Political activist and designer Katharine Hamnett is a prime example of someone who combines fashion and politics whilst still retaining the power of her message. Writing for Harper’s Bazaar, Hamnett recalls the advice she gave to feminism advocate Lynne Franks in the 1980s: “If you really want to push this message and make it really visible, then print it in giant letters on a t-shirt. Make it so big so that you can’t help but notice it, that you have to read it, because as soon as you read it, that message will go into your mind and you’ll think about it.” This, I believe, is the secret to bringing real meaning behind feminist fashion. Hamnett’s t-shirts are all about the words, and thus their unavoidable message. They are produced purely for the purpose of activism, rather than the sales they will generate. Hamnett reiterates, “for [political t-shirts] to work, they must have a strong message. Mine are cries of the heart, there’s passion there.

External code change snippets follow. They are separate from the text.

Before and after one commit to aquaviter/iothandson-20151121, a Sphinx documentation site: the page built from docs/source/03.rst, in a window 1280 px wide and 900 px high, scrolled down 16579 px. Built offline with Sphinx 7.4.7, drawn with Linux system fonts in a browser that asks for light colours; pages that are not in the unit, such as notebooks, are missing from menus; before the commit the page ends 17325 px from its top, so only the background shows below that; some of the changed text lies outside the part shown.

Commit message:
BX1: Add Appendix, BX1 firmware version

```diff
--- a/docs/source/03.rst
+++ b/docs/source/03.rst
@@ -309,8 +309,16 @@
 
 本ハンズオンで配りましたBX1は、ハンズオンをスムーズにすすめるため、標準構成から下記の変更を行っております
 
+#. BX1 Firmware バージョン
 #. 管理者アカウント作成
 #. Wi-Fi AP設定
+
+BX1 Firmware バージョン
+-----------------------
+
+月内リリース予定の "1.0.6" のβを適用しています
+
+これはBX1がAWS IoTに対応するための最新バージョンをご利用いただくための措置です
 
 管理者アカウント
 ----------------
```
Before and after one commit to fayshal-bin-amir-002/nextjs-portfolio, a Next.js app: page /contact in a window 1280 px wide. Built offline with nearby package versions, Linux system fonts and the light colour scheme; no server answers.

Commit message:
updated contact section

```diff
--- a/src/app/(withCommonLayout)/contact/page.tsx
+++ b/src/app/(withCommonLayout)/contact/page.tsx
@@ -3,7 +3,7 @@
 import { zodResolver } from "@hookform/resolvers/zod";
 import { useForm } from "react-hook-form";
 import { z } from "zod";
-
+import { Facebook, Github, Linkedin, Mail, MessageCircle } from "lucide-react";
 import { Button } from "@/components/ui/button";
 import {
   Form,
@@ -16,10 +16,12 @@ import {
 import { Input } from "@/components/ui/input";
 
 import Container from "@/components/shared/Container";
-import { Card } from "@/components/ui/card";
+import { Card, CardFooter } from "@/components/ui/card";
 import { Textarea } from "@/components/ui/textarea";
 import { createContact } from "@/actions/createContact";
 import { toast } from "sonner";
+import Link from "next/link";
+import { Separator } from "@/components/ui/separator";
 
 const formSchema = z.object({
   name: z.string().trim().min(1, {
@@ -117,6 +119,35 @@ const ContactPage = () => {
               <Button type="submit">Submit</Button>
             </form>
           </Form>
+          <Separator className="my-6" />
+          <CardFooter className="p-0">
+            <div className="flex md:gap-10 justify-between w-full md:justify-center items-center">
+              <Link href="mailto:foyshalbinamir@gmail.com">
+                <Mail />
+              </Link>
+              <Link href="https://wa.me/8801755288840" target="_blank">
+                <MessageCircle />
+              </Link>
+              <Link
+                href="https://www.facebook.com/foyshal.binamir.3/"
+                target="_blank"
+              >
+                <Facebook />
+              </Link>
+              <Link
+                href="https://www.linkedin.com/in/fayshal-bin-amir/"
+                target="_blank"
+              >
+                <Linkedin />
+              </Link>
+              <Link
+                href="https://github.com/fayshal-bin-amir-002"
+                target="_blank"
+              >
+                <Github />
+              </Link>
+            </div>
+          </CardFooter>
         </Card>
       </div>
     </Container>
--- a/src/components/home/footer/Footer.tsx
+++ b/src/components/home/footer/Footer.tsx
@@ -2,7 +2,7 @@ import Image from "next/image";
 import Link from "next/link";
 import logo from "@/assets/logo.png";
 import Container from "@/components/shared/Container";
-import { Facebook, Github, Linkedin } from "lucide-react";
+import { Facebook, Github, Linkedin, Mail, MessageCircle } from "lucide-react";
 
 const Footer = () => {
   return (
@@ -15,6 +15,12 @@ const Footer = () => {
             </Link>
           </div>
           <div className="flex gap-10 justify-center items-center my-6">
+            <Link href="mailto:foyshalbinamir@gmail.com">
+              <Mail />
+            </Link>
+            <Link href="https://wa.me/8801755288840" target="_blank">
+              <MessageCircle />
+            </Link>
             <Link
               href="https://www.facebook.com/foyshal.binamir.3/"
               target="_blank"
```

I find a lot of the feminism t-shirts a bit wet.”
Herein lies the key: for feminist fashion to work, it needs to be a cry of the heart. It shouldn’t be a commodity, a trend, or something you buy solely for its aesthetic purposes. If we choose to wear feminism on our sleeve – or our chest – we should do it knowing that there is a sense of solidarity; we belong to a movement where there is much more progress to be made.
This is the sentiment lacking in high street feminist fashion, and this is where Philip Green has clearly missed the mark.
By Harriet Timmins.